It matters how much coffee you consume as well. The convenience of coffee capsules may lead people to consume twice as many cups of coffee, negating their beneficial effects.
The source of your coffee is one thing the study omits to address. Because more plants are being grown in the sun instead of the usual shade, coffee is one of the most carbon-intensive crops to grow.
The Smithsonian’s National Zoo & Conservation Biology Institute noted that shade-grown coffee is still available and has a number of environmental advantages, including the ability to store carbon dioxide in the soil, provide habitat for birds and other animals, and increase the resistance of coffee cultivation to climate change. Look for Bird Friendly coffee that is shade grown and organic as a method to increase the sustainability of your coffee.
Read More: Landfill Fire Continues to Spread Toxic Air Pollution in Alabama for Over 50 Days.
The study serves as a helpful reminder that not all environmental impacts are as substantial as those that are most obvious to consumers.
According to a professor of sustainable systems at the University of Michigan School for Environment and Sustainability, as consumers, all that’s left is the waste that’s readily apparent to us, which frequently consists of containers and plastics.

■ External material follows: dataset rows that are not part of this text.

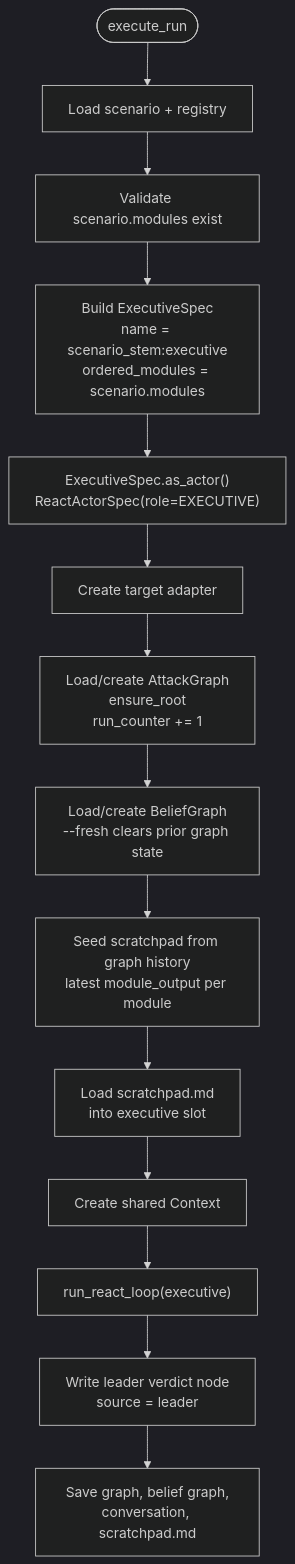
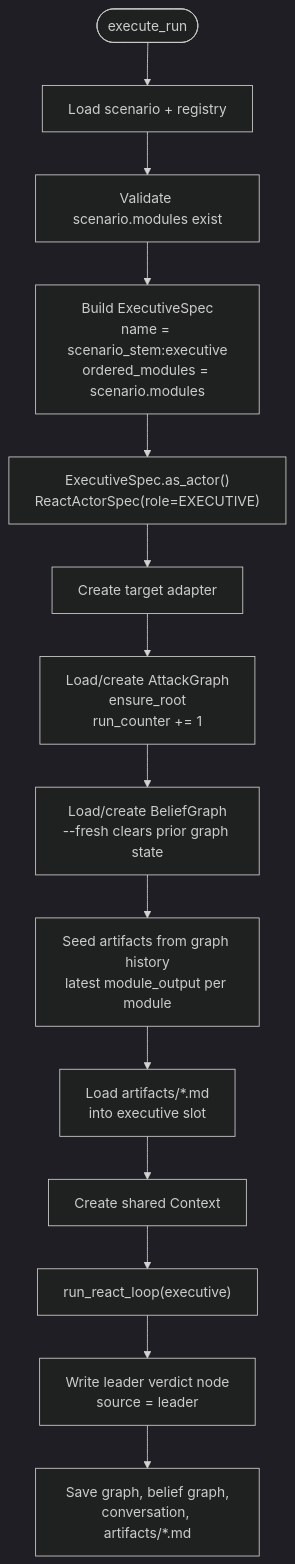
One commit to galihlprakoso/mesmer.ai changed the third of 11 diagrams in VISUALIZATION.md. Above: the diagram before and after it, drawn with Mermaid (dark theme). The commit also changed other lines of this file and 88 other files, not shown here.

````diff
--- a/VISUALIZATION.md
+++ b/VISUALIZATION.md
@@ -160,16 +160,16 @@
 ```mermaid
 flowchart TD
   Start([execute_run]) --> Load["Load scenario + registry"]
   Load --> Validate["Validate scenario.modules exist"]
   Validate --> Synth["Build ExecutiveSpec<br/>name = scenario_stem:executive<br/>ordered_modules = scenario.modules"]
   Synth --> Actor["ExecutiveSpec.as_actor()<br/>ReactActorSpec(role=EXECUTIVE)"]
   Actor --> Target["Create target adapter"]
   Target --> AG["Load/create AttackGraph<br/>ensure_root<br/>run_counter += 1"]
   AG --> BG["Load/create BeliefGraph<br/>--fresh clears prior graph state"]
-  BG --> ScratchSeed["Seed scratchpad from graph history<br/>latest module_output per module"]
-  ScratchSeed --> ExecPad["Load scratchpad.md<br/>into executive slot"]
+  BG --> ScratchSeed["Seed artifacts from graph history<br/>latest module_output per module"]
+  ScratchSeed --> ExecPad["Load artifacts/*.md<br/>into executive slot"]
   ExecPad --> Context["Create shared Context"]
   Context --> Loop["run_react_loop(executive)"]
   Loop --> Verdict["Write leader verdict node<br/>source = leader"]
-  Verdict --> Save["Save graph, belief graph,<br/>conversation, scratchpad.md"]
+  Verdict --> Save["Save graph, belief graph,<br/>conversation, artifacts/*.md"]
 ```
````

The Washington Post was informed by Shelie Miller, who was not associated with the study. However, in comparison to the product itself, packaging generally has a much, much lesser influence.